U.S. Supreme Court Could Dismantle Digital Privacy Protection Under Fourth Amendment
On November 29th, the U.S. Supreme Court heard arguments on a case that will be monumental for determining how the Fourth Amendment protects cell phone data, or digital privacy. The case, Carpenter vs. United States, specifically poses whether the warrantless seizure and search of historical cellphone records—which reveal the location and movements of a cell phone user over the span of 127 days—is permitted under the Fourth Amendment.

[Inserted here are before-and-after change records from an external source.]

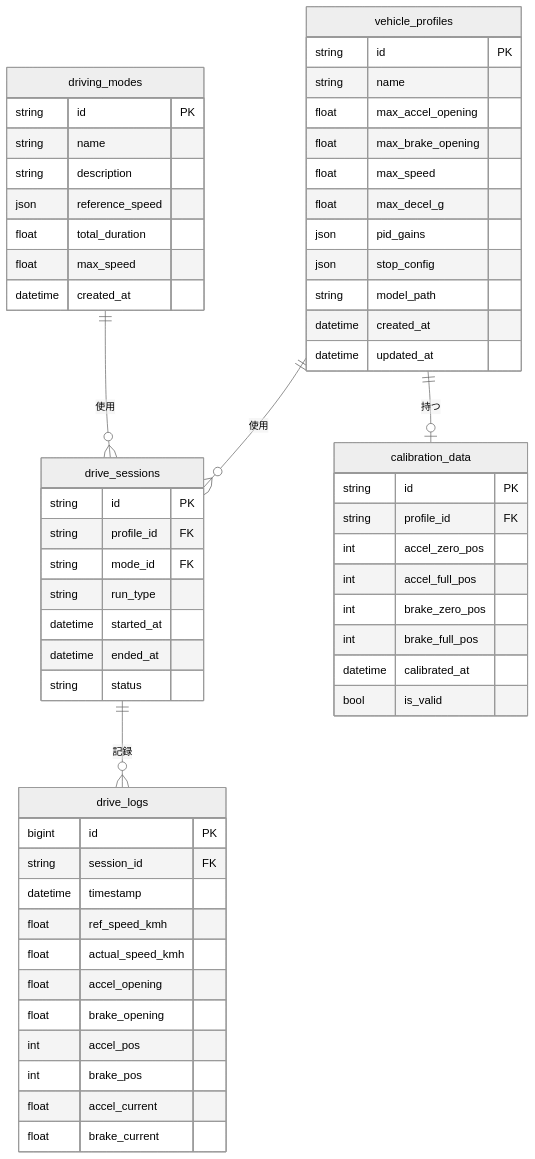
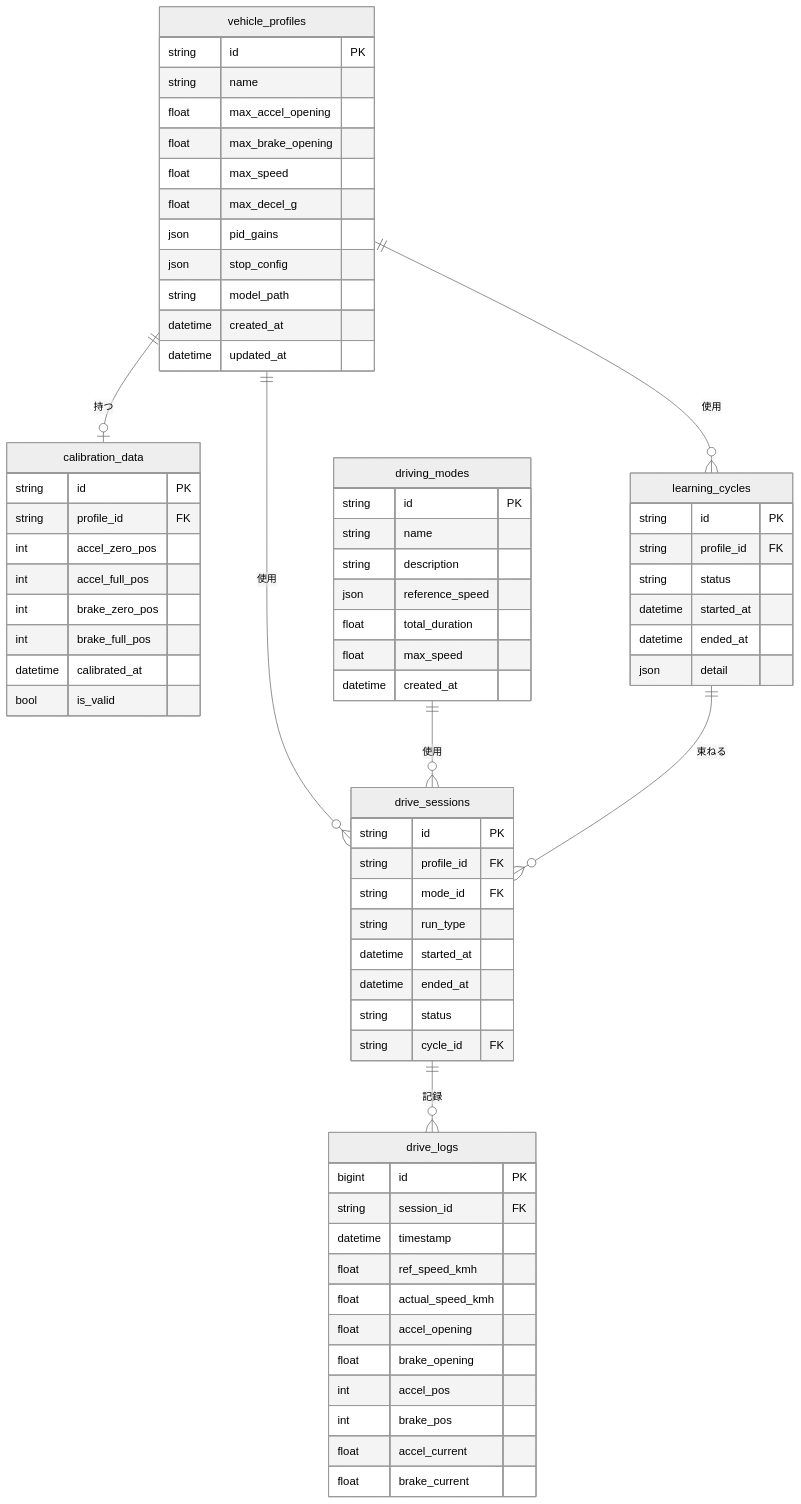
The second of 11 diagrams in docs/functional-design.md (sskkusk1219/driving_robot), drawn with Mermaid (neutral theme) before and after one commit. The commit also changed other lines of this file and 105 other files, not shown here.

````diff
--- a/docs/functional-design.md
+++ b/docs/functional-design.md
@@ -234,66 +247,78 @@
 ```mermaid
 erDiagram
     vehicle_profiles ||--o{ drive_sessions : "使用"
     vehicle_profiles ||--o| calibration_data : "持つ"
+    vehicle_profiles ||--o{ learning_cycles : "使用"
     driving_modes ||--o{ drive_sessions : "使用"
     drive_sessions ||--o{ drive_logs : "記録"
+    learning_cycles ||--o{ drive_sessions : "束ねる"
 
     vehicle_profiles {
         string id PK
         string name
         float max_accel_opening
         float max_brake_opening
         float max_speed
         float max_decel_g
         json pid_gains
         json stop_config
         string model_path
         datetime created_at
         datetime updated_at
     }
 
     calibration_data {
         string id PK
         string profile_id FK
         int accel_zero_pos
         int accel_full_pos
         int brake_zero_pos
         int brake_full_pos
         datetime calibrated_at
         bool is_valid
     }
 
     driving_modes {
         string id PK
         string name
         string description
         json reference_speed
         float total_duration
         float max_speed
         datetime created_at
     }
 
     drive_sessions {
         string id PK
         string profile_id FK
         string mode_id FK
         string run_type
         datetime started_at
         datetime ended_at
         string status
+        string cycle_id FK
+    }
+
+    learning_cycles {
+        string id PK
+        string profile_id FK
+        string status
+        datetime started_at
+        datetime ended_at
+        json detail
     }
 
     drive_logs {
         bigint id PK
         string session_id FK
         datetime timestamp
         float ref_speed_kmh
         float actual_speed_kmh
         float accel_opening
         float brake_opening
         int accel_pos
         int brake_pos
         float accel_current
         float brake_current
     }
 ```
````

While the New York Supreme Court has already ruled that police officers first need to obtain an eavesdropping warrant to track the cellphones of criminal suspects, the government is now arguing that law enforcement has jurisdiction to obtain unlimited cell site location information without first obtaining a warrant at the U.S. Supreme Court level, which could have implications for every state in the U.S., and would pre-empt the decisions of any state courts, including that of New York.
Government Location Tracking Using Cellphone Data
At the heart of the case is ultimately a tension between security and privacy. If the high court ultimately rules in favor of law enforcement, there won’t be much individuals can do to avoid the government not knowing where you have been, at all times (short of not having a phone, that is).
The case started with the criminal conviction of an individual (Carpenter), who was accused and convicted of armed robbery, whereby prosecutors obtained close to 13,000 data points from private companies—and used 127 days of cell-phone location data without probable cause—to make their case. Carpenter appealed, arguing that such data collection was illegal, while prosecutors responded that there is no “reasonable expectation of privacy” when people sign up for cell phone service because they effectively turn over ownership of their call records to third-party businesses.
Reportedly, law enforcement officials have been using cell tower data as an investigative tool for more than a decade. Police identify towers that service the locations of crimes, and then request the records from the cell phone company. They then do a “tower dump,” whereby they comb through phone numbers serviced by that particular tower to find patterns and common numbers.
A jury arguably takes this kind of data seriously in court, whereby having a suspect’s cellphone in the area can serve as a powerful evidence against them. However, it is important to note that cell phones cannot necessarily log location data if users switch off the GPS function within the “location” or “privacy” settings.
New York Fourth Amendment Protection Criminal Defense Attorney
If you are facing criminal charges after having your cellphone data illegally obtained and searched, you need to speak with an experienced criminal defense attorney right away. We serve clients throughout New York and New Jersey, with more than 25 years of experience in this area of criminal defense. Contact the office of Phillip J. Murphy today for a free consultation.